I wasn’t sure if I’d be lucky enough during my time on Lesvos, but I was able to witness a birth! I didn't know if I’d get the chance while I was here, because although many pregnant women come through Lesvos, they are only here for a few hours or at most a day. 

While here on Lesvos, I have palpated pregnant bellies, listened to heart tones and given reassurance to mothers where I could. I have seen a few newly postpartum women, provided postnatal checkups for both mothers and babies, and worked a night shift in the Family Compound at the Moria camp. 

We had a busy shift that night, working steadily all night. There was a 10 minute lull, just enough to shut our eyes, when the clinic door opened. I heard a woman making a very familiar sound, and watched her lean over and clutch her tightening belly. Needless to say, I shot up immediately and welcomed her- she was in active labor! 

I knew we would need to relocate Anissa, the mother, quickly to the hospital, as her contractions were powerful and close. Despite our language barrier, we were able to communicate. I learned Anissa was from Afghanistan and that this was her second pregnancy. Anissa was stoic and yet I could tell she was well on her way.  

We were able to call MSF and arrange for their Farsi translator to inform both Anissa and her husband Salam that their baby was coming, and we would take Anissa to the hospital, together with Dr. Clarissa, another volunteer.

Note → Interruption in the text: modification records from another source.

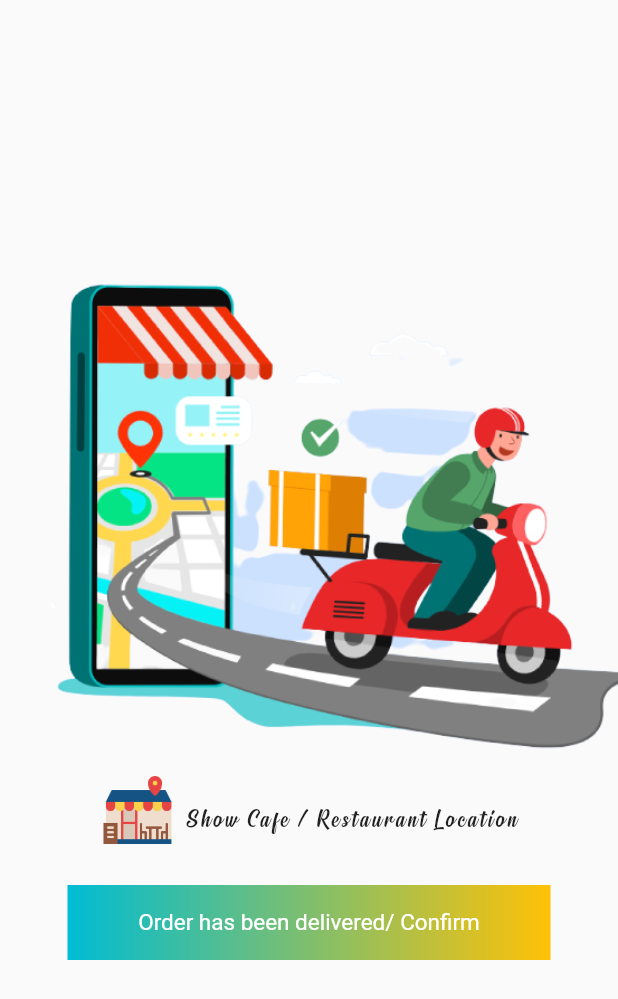
After one commit to Ikpambese/Riders-App, a Flutter app: the ParcelDeliveringScreen screen opened directly, after a tap on "Order has been delivered/ Confirm", on a phone screen of 412 x 824 dp. The commit adds this screen. Shown: the top 999 px of the screen. Run offline on Flutter 3.47's test engine with Material 2 defaults, Android fonts, the phone set to English and light mode, and no system bars; our stand-ins replace cloud_firestore, firebase_auth, firebase_core, firebase_storage, geocoding, geolocator and 2 more; accounts and stored records are empty.

Commit message:
rider piciking and delivering

```diff
--- /dev/null
+++ b/lib/assistant/get_current_location.dart
@@ -0,0 +1,26 @@
+import 'package:geocoding/geocoding.dart';
+import 'package:geolocator/geolocator.dart';
+
+import '../global/global.dart';
+
+class UserLocation {
+  getCurrentLocation() async {
+    permission = await Geolocator.requestPermission();
+
+    if (permission == LocationPermission.denied) {
+      permission = await Geolocator.requestPermission();
+    } else {
+      Position newPosition = await Geolocator.getCurrentPosition(
+        desiredAccuracy: LocationAccuracy.high,
+      );
+      position = newPosition;
+
+      placeMarks = await placemarkFromCoordinates(
+          position!.latitude, position!.longitude);
+      Placemark pMarks = placeMarks![0];
+
+      String completeAddress =
+          '${pMarks.subThoroughfare} ${pMarks.thoroughfare},${pMarks.subLocality} ${pMarks.locality},${pMarks.subAdministrativeArea},${pMarks.administrativeArea} ${pMarks.postalCode},${pMarks.country}';
+    }
+  }
+}
--- a/lib/global/global.dart
+++ b/lib/global/global.dart
@@ -1,6 +1,11 @@
 import 'package:firebase_auth/firebase_auth.dart';
+import 'package:geocoding/geocoding.dart';
+import 'package:geolocator/geolocator.dart';
 import 'package:shared_preferences/shared_preferences.dart';
 
 SharedPreferences? sharedPreferences;
-
 FirebaseAuth firebaseAuth = FirebaseAuth.instance;
+Position? position;
+List<Placemark>? placeMarks;
+LocationPermission? permission;
+String completeAddress = '';
--- /dev/null
+++ b/lib/screens/parcel_delivering.dart
@@ -0,0 +1,161 @@
+import 'package:cloud_firestore/cloud_firestore.dart';
+import 'package:flutter/material.dart';
+import 'package:food_riders_app/global/global.dart';
+import 'package:food_riders_app/splash/splash_screen.dart';
+
+import '../assistant/get_current_location.dart';
+import '../maps/map_utilities.dart';
+
+class ParcelDeliveringScreen extends StatefulWidget {
+  String? purchaserAddress;
+  String? purchaserId;
+  double? purchaserLat;
+  double? purchaserLng;
+  String? sellerId;
+  String? getOrderId;
+  ParcelDeliveringScreen(
+      {this.getOrderId,
+      this.purchaserAddress,
+      this.purchaserId,
+      this.purchaserLat,
+      this.purchaserLng,
+      this.sellerId});
+
+  @override
+  State<ParcelDeliveringScreen> createState() => _ParcelDeliveringScreenState();
+}
+
+class _ParcelDeliveringScreenState extends State<ParcelDeliveringScreen> {
+  confirmParcelHasBeenDelivered(getOrderId, sellerId, purchaserId,
+      purchaserAddress, purchaserLat, purchaserLng) {
+    FirebaseFirestore.instance.collection('orders').doc(getOrderId).update({
+      'status': 'ended',
+      'address': completeAddress,
+      'lat': position!.latitude,
+      'lng': position!.longitude,
+      'earnings': '' //pay per delivery
+    }).then((value) {
+      FirebaseFirestore.instance
+          .collection('riders')
+          .doc(sharedPreferences!.getString('uid'))
+          .update({
+        'earnings': '', // total rider earnings
+      }).then((value) {
+        FirebaseFirestore.instance
+            .collection('sellers')
+            .doc(widget.sellerId)
+            .update({
+          'earnings': '',
+        });
+      });
+    }).then((value) {
+      FirebaseFirestore.instance
+          .collection('users')
+          .doc(purchaserId)
+          .collection('orders')
+          .doc(getOrderId)
+          .update({
+        'status': 'ended',
+        'riderUID': sharedPreferences!.getString('uid'),
+      });
+    });
+
+    Navigator.push(
+      context,
+      MaterialPageRoute(
+        builder: (c) => const MySplashScreen(),
+      ),
+    );
+  }
+
+  @override
+  Widget build(BuildContext context) {
+    return Scaffold(
+      body: Column(
+          crossAxisAlignment: CrossAxisAlignment.center,
+          mainAxisAlignment: MainAxisAlignment.center,
+          children: [
+            Image.asset(
+              'images/confirm1.png',
+              // width: 50,
+            ),
+            const SizedBox(height: 5),
+            GestureDetector(
+              onTap: () {
+                // from rider towards seller
+                MapUtilities.luncMapFromSourceToDestination(
+                    position!.latitude,
+                    position!.longitude,
+                    widget.purchaserLat,
+                    widget.purchaserLng);
+              },
+              child: Row(
+                mainAxisAlignment: MainAxisAlignment.center,
+                children: [
+                  Image.asset('images/restaurant.png', width: 50),
+                  const SizedBox(width: 7),
+                  Column(
+                    children: const [
+                      SizedBox(
+                        height: 13,
+                      ),
+                      Text(
+                        'Show Cafe / Restaurant Location',
+                        style: TextStyle(
+                            fontFamily: 'Signatra',
+                            fontSize: 18,
+                            letterSpacing: 2),
+                      ),
+                    ],
+                  )
+                ],
+              ),
+            ),
+            const SizedBox(
+              height: 15,
+            ),
+            Padding(
+              padding: const EdgeInsets.all(10.0),
+              child: Center(
+                child: InkWell(
+                  onTap: () {
+                    // PICKED CONFIRM that rider has picked parcel from restuarant
+                    UserLocation uLocation = UserLocation(); // Rider location
+                    uLocation.getCurrentLocation();
+                    confirmParcelHasBeenDelivered(
+                      widget.getOrderId,
+                      widget.sellerId,
+                      widget.purchaserId,
+                      widget.purchaserAddress,
+                      widget.purchaserLat,
+                      widget.purchaserLng,
+                    );
+                  },
+                  child: Container(
+                    decoration: const BoxDecoration(
+                        gradient: LinearGradient(
+                      colors: [
+                        Colors.cyan,
+                        Colors.amber,
+                      ],
+                      begin: FractionalOffset(0.0, 0.0),
+                      end: FractionalOffset(1.0, 0.0),
+                      stops: [0.0, 1.0],
+                      tileMode: TileMode.clamp,
+                    )),
+                    width: MediaQuery.of(context).size.width - 90,
+                    height: 50,
+                    child: const Center(
+                      child: Text(
+                        "Order has been delivered/ Confirm",
+                        style: TextStyle(color: Colors.white, fontSize: 15.0),
+                      ),
+                    ),
+                  ),
+                ),
+              ),
+            ),
+          ]),
+    );
+  }
+}
--- a/pubspec.yaml
+++ b/pubspec.yaml
@@ -44,6 +44,7 @@ dependencies:
   image_picker: ^0.8.6
   geolocator: ^9.0.2
   geocoding: ^2.0.5
+  url_launcher: ^6.1.9
 
 
 dev_dependencies:
```
Also changed, not shown: lib/maps/map_utilities.dart (added, +24 -0 lines), lib/screens/home_screen.dart (+16 -0 lines), lib/screens/order_details_screen.dart (+29 -5 lines), lib/screens/parcel_in_progress_screen.dart (added, +69 -0 lines), lib/screens/parcel_picking_screen.dart (added, +158 -0 lines), lib/widget/shipment.dart (+85 -4 lines), pubspec.lock, 6 other files.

The hospital is 20 minutes away, and while I sat in the back seat in case I needed to assist Anissa to deliver in the car, Dr. Clarissa drove. I was equipped with a few gloves, some towels, and a bulb syringe, which I rarely use but I grabbed it none the less. I honestly thought we might have a car birth, and I know Anissa was trying not to labor so we could make it to hospital in time. 

We finally made it to the hospital and were told to sit and wait in the hallway. Anissa was working hard and laboring throughout this time, with contractions every 2 minutes. After 10 minutes, Anissa looked at me- she really LOOKED at me- and I asked “Is the baby coming?” Anissa nodded, and Clarissa grabbed a nurse as we walked down the hall to a room. Her water broke just then, and the baby indeed was on her way! 

Anissa was holding onto our hands tightly, and even though the Greek staff wanted us to leave, we held on as long as we could. We saw her baby come! Anissa did amazingly and at that point Clarissa and I were shooed out of the room. Five minutes later, we saw Anissa shuffling down the hall, and we cheered and greeted her with huge smiles and hugs! She was so happy. 

We tucked her into bed and went to find Salam, who was with their 2 year old son, and we made sure Salam had some time with Anissa. We waited almost 2 hours for mama and babe to be reunited, but it was a beautiful moment when they were. Both Anissa and her baby girl are HAPPY AND HEALTHY! Such a shining, stellar moment to be a part of.

Anissa and her family, now one larger, took the ferry the next day to Athens. Many amazing volunteers came together to get this family necessary resources, hotel stay, funds and the baby’s birth certificate to ease their passage. It was amazing to be a part of this safety net we cast around this lovely family. 

When I came by to see them off, Anissa said she didn't want to leave without saying goodbye and thank you. She told me she would pray for me every day and that I was sent from God. 

To me, all I did was hold her hand and show her kindness. Anyone would do the same and many did. While I was chatting with Anissa and a doctor that spoke Farsi, Anissa asked if she could take a photo with me and the baby because she didn't want to forget. She was happy to have our picture taken and since it was her idea, I am happy to have it! 

Thanks to Maria, our lovely Greek doctor that helped with all the paperwork, and the many many translators that stepped in and to the doctors, nurses and midwives that gave money and support. As I walked the family out of camp, I could feel the gratitude, pride and hope this family felt, and I knew this was the beautiful side of humanity. Love wins, every time!